We need a bioplastic that stops moisture from getting in and spoiling our products (food, medical, and so on), but we also want that plastic to compost at its end-of-life. Our bioplastic is tough enough to use for packaging but then disintegrates easily in the presence of bugs and bacteria in soil.
In a fascinating interview, AZoM spoke to Michael Jewett, a researcher at Northwestern University, about a novel process using bacteria to capture CO2 and convert it into the useful commercial chemicals acetone and isopropanol. This could bring us closer to a circular bioeconomy in the chemical sector.
Solutions for carbon-free, renewable production of energy exist, but most of the things around us and everyday products are based on hydrocarbon chemicals produced from fresh fossil sources.

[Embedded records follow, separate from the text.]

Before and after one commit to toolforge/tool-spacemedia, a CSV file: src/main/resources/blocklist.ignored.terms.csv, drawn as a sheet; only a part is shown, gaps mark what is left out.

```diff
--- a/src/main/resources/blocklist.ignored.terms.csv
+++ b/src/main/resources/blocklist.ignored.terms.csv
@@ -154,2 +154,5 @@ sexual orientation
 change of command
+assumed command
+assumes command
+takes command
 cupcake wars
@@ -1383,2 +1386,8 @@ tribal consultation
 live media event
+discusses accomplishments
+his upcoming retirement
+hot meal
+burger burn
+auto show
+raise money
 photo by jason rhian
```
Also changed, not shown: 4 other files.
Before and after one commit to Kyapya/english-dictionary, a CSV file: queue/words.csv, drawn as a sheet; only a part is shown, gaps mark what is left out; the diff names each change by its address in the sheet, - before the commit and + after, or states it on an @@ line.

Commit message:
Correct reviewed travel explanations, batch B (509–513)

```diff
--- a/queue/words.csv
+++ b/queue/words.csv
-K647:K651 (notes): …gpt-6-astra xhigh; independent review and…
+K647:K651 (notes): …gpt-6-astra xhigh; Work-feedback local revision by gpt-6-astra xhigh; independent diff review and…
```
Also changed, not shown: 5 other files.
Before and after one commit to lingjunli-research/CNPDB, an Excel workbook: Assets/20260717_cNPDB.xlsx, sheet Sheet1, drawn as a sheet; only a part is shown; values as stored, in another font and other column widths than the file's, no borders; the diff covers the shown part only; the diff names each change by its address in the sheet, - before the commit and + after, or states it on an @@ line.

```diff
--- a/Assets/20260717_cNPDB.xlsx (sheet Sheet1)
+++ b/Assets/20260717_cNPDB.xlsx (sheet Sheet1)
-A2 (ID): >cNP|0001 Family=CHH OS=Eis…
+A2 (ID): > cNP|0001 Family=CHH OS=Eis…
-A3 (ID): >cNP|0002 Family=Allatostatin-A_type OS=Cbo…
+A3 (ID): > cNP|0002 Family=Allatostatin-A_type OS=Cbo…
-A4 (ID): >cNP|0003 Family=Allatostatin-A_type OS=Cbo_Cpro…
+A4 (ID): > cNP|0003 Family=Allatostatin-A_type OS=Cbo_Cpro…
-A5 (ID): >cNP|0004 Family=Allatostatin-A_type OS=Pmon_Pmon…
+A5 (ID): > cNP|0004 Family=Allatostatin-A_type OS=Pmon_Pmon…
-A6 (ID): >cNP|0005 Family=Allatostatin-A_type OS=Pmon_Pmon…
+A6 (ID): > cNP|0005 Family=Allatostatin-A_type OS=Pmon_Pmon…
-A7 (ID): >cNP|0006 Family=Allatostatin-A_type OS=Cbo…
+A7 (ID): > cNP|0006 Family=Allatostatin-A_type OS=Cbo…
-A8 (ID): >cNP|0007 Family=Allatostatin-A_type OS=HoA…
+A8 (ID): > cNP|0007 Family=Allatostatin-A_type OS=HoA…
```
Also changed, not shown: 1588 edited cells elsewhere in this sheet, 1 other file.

Thus, we need to develop new carbon-negative strategies to make chemicals and products. This is significant to fighting the climate crisis, and microbes can tackle some of the toughest-to-decarbonize sectors.
Earth Day 2022
Video Credit: EarthDayOrg/Youtube
Magnomer, an innovative packaging materials start-up, is using magnetizable ink to remove those impurities and allow for more complete recycling.
With the annual production of devices that utilize these materials now surpassing 1 trillion, their effective recycling has never been more pertinent.
A new generation of start-ups and research projects are developing plastic alternatives to try to stem the tide of plastic pollution.
Growing global environmental concerns and the desire to limit the dependency on non-renewable mineral resources has stimulated the development of cost-effective and renewable adhesives as alternatives to conventional glues, sealants, and other bonding compounds.
The industrial chemical sector supplies materials for 95% of all manufactured products, and it has a key role to play in transitioning away from the unsustainable “take-make-waste” manufacturing model we have today.
Image Credit: photka/Shutterstock.com
Find out more information about World Earth Day 2022 here: https://www.earthday.org/earth-day-2022/